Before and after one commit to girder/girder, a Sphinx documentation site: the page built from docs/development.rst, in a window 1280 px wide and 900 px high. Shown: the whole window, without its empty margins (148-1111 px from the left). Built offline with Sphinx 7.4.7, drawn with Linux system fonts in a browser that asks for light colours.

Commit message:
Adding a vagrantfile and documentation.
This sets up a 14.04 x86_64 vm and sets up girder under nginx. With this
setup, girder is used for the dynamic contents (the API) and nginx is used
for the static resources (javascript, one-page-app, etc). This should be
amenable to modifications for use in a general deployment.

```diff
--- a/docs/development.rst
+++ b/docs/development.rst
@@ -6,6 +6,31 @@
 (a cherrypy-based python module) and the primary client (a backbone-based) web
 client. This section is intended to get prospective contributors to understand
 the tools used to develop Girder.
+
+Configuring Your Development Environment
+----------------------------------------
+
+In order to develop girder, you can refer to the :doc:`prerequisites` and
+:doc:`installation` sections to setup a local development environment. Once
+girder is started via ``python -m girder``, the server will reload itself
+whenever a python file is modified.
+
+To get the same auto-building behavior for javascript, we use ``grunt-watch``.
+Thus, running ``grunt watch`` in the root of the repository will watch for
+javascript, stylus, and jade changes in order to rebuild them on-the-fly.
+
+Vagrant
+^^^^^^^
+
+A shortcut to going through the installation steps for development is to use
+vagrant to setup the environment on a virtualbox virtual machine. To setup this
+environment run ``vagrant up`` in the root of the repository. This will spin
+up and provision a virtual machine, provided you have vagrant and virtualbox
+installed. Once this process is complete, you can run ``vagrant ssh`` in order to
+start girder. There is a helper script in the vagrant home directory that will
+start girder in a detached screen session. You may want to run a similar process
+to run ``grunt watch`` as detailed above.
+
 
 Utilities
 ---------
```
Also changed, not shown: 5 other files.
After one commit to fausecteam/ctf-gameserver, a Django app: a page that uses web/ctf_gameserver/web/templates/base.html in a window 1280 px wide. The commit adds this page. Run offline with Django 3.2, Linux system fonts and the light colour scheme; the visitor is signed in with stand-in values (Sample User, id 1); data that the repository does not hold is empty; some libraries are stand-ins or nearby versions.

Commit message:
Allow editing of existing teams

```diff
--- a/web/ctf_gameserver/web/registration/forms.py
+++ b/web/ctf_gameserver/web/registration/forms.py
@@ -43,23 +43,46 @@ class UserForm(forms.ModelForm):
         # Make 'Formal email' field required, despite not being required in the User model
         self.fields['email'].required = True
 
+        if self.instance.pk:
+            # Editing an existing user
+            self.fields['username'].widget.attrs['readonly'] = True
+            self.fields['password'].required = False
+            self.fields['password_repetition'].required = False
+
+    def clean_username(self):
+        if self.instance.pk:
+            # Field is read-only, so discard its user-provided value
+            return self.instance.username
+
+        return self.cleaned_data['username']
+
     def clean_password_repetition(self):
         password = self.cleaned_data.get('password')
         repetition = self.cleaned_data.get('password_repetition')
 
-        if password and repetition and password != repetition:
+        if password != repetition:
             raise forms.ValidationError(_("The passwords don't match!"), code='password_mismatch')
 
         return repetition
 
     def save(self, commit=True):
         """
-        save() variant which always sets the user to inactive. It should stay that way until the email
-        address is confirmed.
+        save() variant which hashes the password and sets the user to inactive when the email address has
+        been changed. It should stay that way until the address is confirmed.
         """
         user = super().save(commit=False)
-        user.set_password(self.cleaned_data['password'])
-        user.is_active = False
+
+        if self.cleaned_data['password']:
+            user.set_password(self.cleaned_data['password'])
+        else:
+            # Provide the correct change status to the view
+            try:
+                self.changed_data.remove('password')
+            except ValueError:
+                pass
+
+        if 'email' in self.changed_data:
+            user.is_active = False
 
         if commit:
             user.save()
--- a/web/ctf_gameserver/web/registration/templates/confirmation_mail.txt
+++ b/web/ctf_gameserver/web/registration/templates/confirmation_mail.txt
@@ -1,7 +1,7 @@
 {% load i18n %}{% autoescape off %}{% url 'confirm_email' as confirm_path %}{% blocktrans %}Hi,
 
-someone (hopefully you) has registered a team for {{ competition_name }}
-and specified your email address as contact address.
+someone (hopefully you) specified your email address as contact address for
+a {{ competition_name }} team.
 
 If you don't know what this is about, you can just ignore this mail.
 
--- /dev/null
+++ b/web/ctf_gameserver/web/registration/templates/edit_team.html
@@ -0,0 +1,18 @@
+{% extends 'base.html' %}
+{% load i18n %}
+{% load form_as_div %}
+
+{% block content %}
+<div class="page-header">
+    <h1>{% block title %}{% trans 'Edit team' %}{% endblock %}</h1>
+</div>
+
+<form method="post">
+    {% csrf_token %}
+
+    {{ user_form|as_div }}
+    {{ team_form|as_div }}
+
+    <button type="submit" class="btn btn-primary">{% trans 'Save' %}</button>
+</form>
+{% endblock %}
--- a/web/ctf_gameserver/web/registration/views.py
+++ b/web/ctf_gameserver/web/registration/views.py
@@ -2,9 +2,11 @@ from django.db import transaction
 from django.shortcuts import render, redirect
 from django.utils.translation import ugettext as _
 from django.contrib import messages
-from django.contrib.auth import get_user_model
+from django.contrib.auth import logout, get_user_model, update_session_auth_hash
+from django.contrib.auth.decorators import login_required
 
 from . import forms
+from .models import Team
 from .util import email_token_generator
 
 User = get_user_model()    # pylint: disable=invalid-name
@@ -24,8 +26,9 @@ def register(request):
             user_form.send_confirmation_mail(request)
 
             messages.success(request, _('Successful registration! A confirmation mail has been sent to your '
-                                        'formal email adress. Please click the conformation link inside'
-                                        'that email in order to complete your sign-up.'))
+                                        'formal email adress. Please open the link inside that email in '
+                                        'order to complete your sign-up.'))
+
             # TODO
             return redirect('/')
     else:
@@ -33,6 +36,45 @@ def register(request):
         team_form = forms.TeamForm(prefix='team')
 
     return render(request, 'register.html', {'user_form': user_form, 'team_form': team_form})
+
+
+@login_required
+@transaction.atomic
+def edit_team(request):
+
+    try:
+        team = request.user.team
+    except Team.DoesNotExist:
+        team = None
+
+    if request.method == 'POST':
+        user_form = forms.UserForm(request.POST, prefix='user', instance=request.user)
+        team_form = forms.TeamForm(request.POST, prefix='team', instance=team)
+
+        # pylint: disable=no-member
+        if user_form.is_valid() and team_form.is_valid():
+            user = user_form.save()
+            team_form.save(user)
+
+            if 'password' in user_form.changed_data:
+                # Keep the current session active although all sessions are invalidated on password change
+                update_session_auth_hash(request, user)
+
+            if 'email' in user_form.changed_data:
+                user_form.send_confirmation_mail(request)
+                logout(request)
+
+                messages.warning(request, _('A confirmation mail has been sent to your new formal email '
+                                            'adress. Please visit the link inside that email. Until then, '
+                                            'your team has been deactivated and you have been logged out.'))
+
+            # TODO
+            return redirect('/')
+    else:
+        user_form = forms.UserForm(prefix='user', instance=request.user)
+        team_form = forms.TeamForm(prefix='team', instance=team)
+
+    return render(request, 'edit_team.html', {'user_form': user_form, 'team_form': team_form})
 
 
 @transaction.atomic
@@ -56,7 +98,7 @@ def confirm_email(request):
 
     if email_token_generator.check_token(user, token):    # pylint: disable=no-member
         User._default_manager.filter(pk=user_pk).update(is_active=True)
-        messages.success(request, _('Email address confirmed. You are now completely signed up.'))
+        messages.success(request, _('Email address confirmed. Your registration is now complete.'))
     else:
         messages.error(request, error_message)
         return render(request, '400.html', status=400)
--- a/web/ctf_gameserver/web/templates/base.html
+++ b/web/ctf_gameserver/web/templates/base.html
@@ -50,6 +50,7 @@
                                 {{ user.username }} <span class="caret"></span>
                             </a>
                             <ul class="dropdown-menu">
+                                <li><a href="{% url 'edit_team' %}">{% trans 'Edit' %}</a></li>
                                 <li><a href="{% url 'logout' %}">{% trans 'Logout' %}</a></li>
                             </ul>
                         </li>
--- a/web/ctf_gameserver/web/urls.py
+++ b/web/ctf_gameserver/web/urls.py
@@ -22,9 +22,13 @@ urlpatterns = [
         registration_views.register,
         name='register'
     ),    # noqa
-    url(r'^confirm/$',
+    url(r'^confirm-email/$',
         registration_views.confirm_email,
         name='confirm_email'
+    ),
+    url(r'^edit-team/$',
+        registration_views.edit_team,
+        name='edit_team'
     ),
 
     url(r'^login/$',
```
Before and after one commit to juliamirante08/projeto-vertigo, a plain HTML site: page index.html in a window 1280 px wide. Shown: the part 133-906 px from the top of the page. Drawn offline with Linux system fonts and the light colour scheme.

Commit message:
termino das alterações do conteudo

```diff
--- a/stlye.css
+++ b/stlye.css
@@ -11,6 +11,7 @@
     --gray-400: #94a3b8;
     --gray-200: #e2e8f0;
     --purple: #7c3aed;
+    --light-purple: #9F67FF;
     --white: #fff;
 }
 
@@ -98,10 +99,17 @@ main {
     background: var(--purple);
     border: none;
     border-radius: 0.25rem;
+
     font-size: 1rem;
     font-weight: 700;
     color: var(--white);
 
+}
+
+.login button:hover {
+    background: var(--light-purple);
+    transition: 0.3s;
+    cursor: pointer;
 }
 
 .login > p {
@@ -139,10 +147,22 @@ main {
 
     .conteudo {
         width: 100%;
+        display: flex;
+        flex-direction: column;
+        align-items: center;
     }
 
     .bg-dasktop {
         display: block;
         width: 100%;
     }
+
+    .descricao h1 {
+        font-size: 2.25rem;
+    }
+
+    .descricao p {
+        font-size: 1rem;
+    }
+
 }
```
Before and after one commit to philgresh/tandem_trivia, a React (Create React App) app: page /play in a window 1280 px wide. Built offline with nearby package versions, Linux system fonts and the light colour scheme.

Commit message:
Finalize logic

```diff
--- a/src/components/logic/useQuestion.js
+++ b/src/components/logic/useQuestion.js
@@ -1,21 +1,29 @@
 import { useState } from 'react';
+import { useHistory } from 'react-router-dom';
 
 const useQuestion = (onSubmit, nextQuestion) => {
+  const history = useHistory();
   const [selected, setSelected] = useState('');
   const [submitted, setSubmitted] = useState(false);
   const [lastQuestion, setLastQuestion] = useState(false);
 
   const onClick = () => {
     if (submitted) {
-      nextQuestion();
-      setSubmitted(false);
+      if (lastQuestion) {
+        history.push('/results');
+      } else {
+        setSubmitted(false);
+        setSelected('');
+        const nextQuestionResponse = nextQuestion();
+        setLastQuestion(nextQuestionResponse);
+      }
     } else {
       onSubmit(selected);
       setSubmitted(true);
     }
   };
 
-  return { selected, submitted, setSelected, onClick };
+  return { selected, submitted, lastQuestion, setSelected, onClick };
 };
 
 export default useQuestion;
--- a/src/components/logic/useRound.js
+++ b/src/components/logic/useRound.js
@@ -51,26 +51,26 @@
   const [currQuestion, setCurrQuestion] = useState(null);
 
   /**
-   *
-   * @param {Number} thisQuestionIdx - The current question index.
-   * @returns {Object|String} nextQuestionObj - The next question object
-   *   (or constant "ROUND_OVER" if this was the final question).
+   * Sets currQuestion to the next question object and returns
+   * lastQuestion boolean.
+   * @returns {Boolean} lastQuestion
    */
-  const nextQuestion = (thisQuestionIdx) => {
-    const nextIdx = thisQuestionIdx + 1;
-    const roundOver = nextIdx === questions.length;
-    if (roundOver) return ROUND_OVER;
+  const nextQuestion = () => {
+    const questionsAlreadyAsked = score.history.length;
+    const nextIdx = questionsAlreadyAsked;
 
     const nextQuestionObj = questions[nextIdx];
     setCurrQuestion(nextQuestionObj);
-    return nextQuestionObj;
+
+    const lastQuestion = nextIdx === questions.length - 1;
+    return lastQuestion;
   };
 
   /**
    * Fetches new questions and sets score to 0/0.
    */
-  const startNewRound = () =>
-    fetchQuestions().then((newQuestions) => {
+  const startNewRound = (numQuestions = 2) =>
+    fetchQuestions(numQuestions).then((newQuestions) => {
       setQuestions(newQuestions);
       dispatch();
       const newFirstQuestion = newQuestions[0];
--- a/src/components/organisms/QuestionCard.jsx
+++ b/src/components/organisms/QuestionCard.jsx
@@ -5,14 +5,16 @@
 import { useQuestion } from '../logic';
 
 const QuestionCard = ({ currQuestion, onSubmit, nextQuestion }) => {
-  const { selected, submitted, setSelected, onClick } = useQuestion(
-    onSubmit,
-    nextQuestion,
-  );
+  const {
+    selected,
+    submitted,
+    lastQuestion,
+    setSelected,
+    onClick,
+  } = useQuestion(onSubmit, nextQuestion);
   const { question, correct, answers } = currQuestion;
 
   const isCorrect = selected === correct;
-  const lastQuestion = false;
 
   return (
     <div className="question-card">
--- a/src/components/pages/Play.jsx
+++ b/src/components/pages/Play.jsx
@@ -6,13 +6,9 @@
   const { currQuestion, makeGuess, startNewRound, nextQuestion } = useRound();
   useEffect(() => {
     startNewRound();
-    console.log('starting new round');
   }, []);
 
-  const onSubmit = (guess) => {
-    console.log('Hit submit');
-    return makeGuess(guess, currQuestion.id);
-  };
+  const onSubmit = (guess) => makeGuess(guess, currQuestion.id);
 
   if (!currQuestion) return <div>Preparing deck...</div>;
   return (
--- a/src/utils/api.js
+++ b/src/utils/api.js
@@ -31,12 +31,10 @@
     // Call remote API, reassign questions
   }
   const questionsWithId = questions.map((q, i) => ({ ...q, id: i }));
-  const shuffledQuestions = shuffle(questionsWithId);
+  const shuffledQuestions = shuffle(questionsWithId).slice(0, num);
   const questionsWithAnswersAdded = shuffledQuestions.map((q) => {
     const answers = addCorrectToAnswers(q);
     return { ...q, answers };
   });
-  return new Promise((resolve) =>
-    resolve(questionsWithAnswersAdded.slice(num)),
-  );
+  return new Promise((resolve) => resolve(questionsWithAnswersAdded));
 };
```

──────────────────────────────

● Exercise objective
Give the number of lines in the entries that include the string "useState", and nothing more.

● Problem solution
5